Indie developers have taken over arcade style gaming with gusto and Assault Android Cactus is a prime example. The game’s bullet hell twin stick controls works out surprisingly well. There’s also a lot of little touches like extended lore and level modifiers that add to the replay value of an already fun game.
Assault Android Cactus starts with a good old fashioned robot uprising on a spaceship fleet. Fortunately the assault android known as Cactus busts in to save the day. As you battle through the ship this peculiarly named automaton will fight amazing boss battles that unlock other playable characters that each feel new and different. One of the unique aspects of AAC is that health is regulated to a battery that slowly depletes rather than waiting for enemies to do the damage. This could be implemented poorly but usually whenever you’re running too low an enemy you kill will drop some more energy, truly making you feel like an invincible fighting robot. Now getting to said recharge is another story but the other power-ups that drop are just as devastatingly useful.

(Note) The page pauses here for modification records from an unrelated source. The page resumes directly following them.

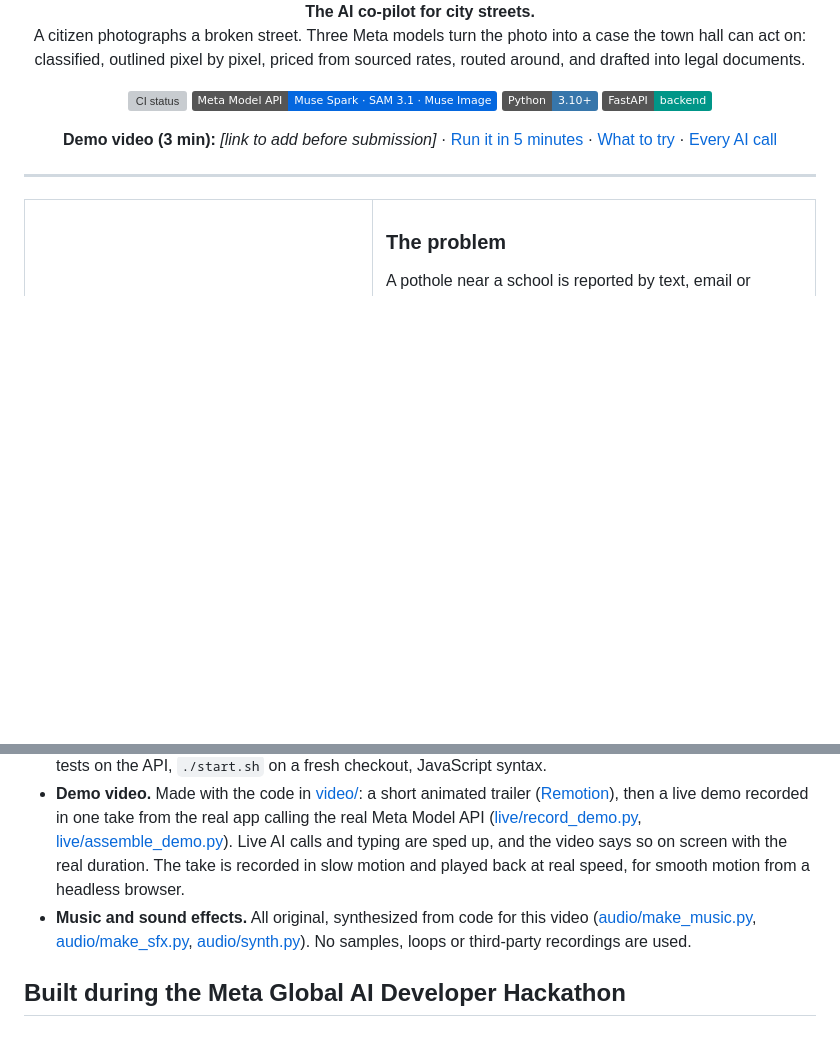
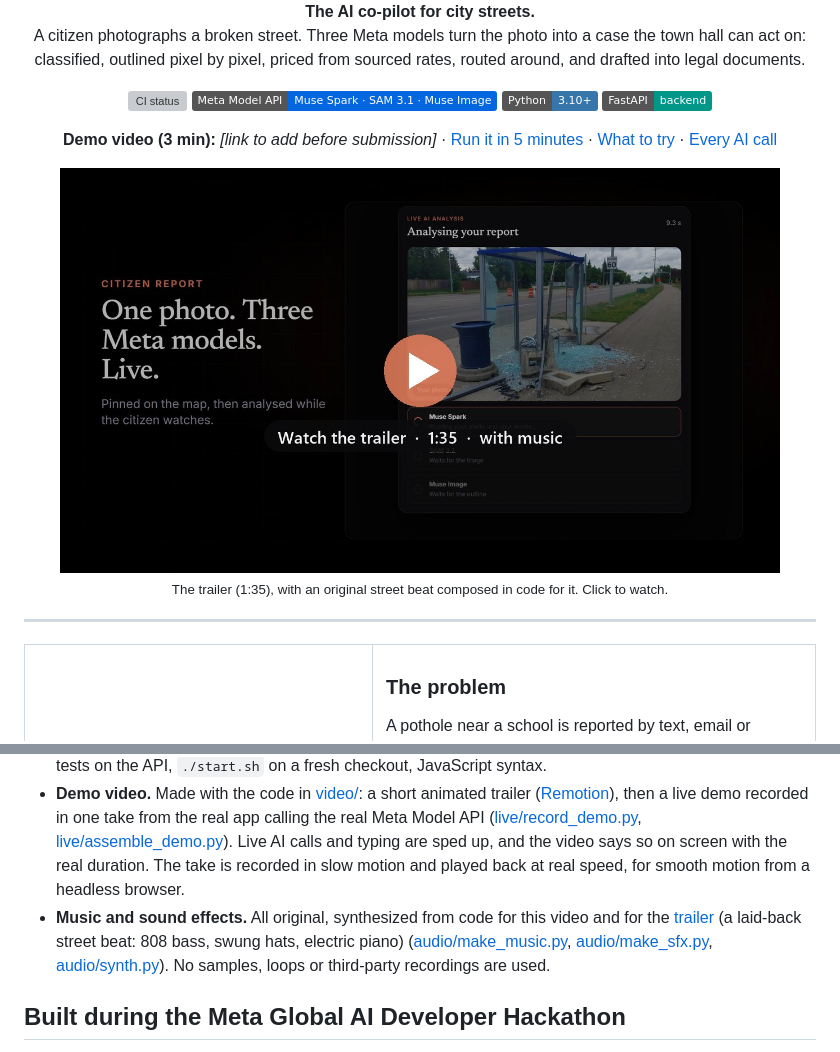
Before and after one commit to abdo0620/InfraSight, a Markdown page: README.md, 2 parts joined by grey strips. GitHub-like rendering; pictures changed too: docs/images/trailer-poster.jpg (added); badges without logos; blank space fills up the shorter version; grey boxes are pictures that could not be loaded.

Commit message:
Show the trailer with its street beat in the README

```diff
--- a/README.md
+++ b/README.md
@@ -22,6 +22,11 @@
   <a href="#for-judges-run-it-in-5-minutes">Run it in 5 minutes</a> ·
   <a href="#what-to-try-in-3-minutes">What to try</a> ·
   <a href="AI-FUNCTIONS.md">Every AI call</a>
+</p>
+
+<p align="center">
+  <a href="docs/video/infrasight-trailer.mp4"><img src="docs/images/trailer-poster.jpg" width="720" alt="Watch the InfraSight trailer, 1 min 35 s, with music"></a><br>
+  <sub>The trailer (1:35), with an original street beat composed in code for it. Click to watch.</sub>
 </p>
 
 ---
@@ -283,7 +288,8 @@ backend/                   FastAPI + SQLAlchemy + SQLite (infrasight.db, created
   ([live/record_demo.py](video/live/record_demo.py), [live/assemble_demo.py](video/live/assemble_demo.py)). Live AI
   calls and typing are sped up, and the video says so on screen with the real duration. The take is recorded in slow
   motion and played back at real speed, for smooth motion from a headless browser.
-- **Music and sound effects.** All original, synthesized from code for this video
+- **Music and sound effects.** All original, synthesized from code for this video and for the
+  [trailer](docs/video/infrasight-trailer.mp4) (a laid-back street beat: 808 bass, swung hats, electric piano)
   ([audio/make_music.py](video/audio/make_music.py), [audio/make_sfx.py](video/audio/make_sfx.py),
   [audio/synth.py](video/audio/synth.py)). No samples, loops or third-party recordings are used.
 
```
Also changed, not shown: 2 other files.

Everything makes you feel stronger and cooler while the levels simultaneously throw more and more your way. Soon the game has you dodging bullets while destroying enemies like a well choreographed play.The android from the game’s namesake is by far the most standard fare, totting a machine gun and flame thrower. Every other android has completely different weapons and campaign dialogue. making each of them feel like they could be the star of the show just as much. Bosses are just as varied since they hail from different quadrants of the ship. These guys don’t go down without a fight, changing tactics with each health bar segment until their grand finale that’s awe inspiring to say the least.
While most of this game runs like a well-oiled machine some of it kind of grinds my gears. Some robots feel blatantly superior to others and while normally you could chalk that up to different play-styles, some of them just aren’t as versatile. This leads to difficulty fluctuations that range from manageable to nerve-racking. Add to that a battery consistently wailing at you for it’s juice fix whenever levels go on for too long and you have the perfect mix for discouraging experimentation. That’s not the only problem for people new to genre, as the tutorial could explain some of the nuance of the game in better detail. Finally while the battery life bar is an amazing idea, some bosses seem to stall specifically to drain it leaving some triumphant battles feeling more like waiting at the DMV.
These tough little robots channel some of the best old school gaming, harking back to the likes of Gunstar Heroes and Serious Sam. The sense of dread from just barely losing a level is only matched by the feeling of accomplishment when you beat it. Each character has their own dialogue with the bosses which made replaying it even more tantalizing. Assault Android Cactus will beat the snot out of you and you’ll love every minute of it.